Records to use below:

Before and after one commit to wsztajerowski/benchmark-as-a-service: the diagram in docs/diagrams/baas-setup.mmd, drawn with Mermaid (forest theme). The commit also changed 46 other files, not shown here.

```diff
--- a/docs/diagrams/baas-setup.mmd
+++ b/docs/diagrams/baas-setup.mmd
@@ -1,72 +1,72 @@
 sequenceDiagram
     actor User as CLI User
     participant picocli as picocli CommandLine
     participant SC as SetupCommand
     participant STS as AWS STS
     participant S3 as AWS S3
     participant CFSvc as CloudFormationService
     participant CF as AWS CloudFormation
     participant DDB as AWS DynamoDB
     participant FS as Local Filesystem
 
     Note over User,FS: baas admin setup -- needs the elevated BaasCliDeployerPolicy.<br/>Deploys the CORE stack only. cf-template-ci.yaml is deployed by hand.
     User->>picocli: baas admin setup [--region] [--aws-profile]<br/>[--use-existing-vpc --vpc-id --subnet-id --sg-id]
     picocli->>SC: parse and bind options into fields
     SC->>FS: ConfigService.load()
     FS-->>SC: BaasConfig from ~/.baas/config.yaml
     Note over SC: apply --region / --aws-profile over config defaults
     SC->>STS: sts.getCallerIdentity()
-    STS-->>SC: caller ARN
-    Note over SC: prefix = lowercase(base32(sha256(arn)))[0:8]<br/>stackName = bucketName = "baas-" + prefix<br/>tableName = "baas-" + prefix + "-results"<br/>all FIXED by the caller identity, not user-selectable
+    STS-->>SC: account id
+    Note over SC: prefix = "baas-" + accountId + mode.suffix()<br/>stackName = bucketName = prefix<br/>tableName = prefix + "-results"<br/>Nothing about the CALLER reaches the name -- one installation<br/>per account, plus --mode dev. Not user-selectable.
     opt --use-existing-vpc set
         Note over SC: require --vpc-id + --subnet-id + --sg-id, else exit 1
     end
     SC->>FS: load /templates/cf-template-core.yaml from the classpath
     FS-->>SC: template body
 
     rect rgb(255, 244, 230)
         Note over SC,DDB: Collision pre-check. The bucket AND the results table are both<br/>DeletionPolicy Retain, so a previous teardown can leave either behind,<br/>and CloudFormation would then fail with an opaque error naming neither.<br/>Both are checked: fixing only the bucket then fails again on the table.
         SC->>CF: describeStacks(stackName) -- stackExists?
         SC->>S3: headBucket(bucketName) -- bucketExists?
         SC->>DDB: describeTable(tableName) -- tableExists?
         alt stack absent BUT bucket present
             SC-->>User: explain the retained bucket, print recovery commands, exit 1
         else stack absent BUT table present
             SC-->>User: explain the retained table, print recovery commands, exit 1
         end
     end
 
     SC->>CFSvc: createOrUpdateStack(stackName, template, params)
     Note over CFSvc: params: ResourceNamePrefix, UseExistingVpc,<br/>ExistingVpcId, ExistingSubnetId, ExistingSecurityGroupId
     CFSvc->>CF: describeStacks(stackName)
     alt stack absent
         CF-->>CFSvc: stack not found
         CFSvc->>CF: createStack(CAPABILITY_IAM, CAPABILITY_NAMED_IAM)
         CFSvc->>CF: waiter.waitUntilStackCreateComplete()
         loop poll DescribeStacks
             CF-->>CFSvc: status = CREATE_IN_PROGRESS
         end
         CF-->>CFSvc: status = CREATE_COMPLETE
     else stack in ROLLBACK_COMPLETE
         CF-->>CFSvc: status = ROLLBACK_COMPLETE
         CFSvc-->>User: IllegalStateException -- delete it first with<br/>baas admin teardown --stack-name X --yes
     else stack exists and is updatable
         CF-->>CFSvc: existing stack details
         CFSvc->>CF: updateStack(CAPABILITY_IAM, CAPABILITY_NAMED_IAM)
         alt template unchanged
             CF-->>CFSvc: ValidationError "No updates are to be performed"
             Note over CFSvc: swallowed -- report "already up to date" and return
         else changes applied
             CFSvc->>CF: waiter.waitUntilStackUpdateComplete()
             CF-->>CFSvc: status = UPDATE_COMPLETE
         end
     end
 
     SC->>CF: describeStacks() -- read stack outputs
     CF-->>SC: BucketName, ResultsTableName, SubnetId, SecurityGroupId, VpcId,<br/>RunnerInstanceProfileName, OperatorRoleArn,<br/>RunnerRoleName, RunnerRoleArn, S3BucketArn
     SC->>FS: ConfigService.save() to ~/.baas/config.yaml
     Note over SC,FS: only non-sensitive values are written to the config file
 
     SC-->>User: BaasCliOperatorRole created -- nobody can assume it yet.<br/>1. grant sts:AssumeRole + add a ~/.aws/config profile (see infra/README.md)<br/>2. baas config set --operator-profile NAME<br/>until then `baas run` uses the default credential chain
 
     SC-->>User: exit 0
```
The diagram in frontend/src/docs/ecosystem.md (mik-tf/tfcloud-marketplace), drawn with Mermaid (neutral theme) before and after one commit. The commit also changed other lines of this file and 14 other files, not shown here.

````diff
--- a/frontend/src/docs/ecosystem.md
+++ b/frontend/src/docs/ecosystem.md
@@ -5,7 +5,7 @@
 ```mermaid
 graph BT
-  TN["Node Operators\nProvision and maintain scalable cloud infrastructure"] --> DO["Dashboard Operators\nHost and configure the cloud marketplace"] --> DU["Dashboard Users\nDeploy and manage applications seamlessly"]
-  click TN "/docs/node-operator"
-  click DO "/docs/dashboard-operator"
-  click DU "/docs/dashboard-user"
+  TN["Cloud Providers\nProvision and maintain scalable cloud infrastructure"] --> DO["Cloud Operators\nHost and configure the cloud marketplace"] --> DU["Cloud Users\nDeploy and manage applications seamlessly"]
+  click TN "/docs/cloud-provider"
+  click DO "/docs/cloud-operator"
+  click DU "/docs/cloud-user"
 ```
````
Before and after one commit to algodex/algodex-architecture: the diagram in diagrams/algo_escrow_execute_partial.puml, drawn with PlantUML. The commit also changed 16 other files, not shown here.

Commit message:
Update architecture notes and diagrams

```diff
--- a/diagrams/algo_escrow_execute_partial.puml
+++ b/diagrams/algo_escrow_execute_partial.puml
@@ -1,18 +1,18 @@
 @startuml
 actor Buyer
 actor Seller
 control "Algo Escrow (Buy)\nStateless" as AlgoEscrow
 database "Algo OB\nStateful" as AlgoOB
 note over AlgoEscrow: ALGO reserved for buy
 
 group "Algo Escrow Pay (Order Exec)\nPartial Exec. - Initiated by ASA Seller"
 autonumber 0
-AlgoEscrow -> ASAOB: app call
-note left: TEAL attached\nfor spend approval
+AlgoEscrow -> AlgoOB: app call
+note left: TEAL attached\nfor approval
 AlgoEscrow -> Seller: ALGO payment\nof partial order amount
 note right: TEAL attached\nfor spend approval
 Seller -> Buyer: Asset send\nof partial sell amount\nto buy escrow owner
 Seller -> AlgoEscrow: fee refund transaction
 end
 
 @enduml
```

End of Records to use.

* [Aim of the task]:
In the data above, which lines have "also"? Report each of them.

* [Task solution]:
Before and after one commit to wsztajerowski/benchmark-as-a-service: the diagram in docs/diagrams/baas-setup.mmd, drawn with Mermaid (forest theme). The commit also changed 46 other files, not shown here.
The diagram in frontend/src/docs/ecosystem.md (mik-tf/tfcloud-marketplace), drawn with Mermaid (neutral theme) before and after one commit. The commit also changed other lines of this file and 14 other files, not shown here.
Before and after one commit to algodex/algodex-architecture: the diagram in diagrams/algo_escrow_execute_partial.puml, drawn with PlantUML. The commit also changed 16 other files, not shown here.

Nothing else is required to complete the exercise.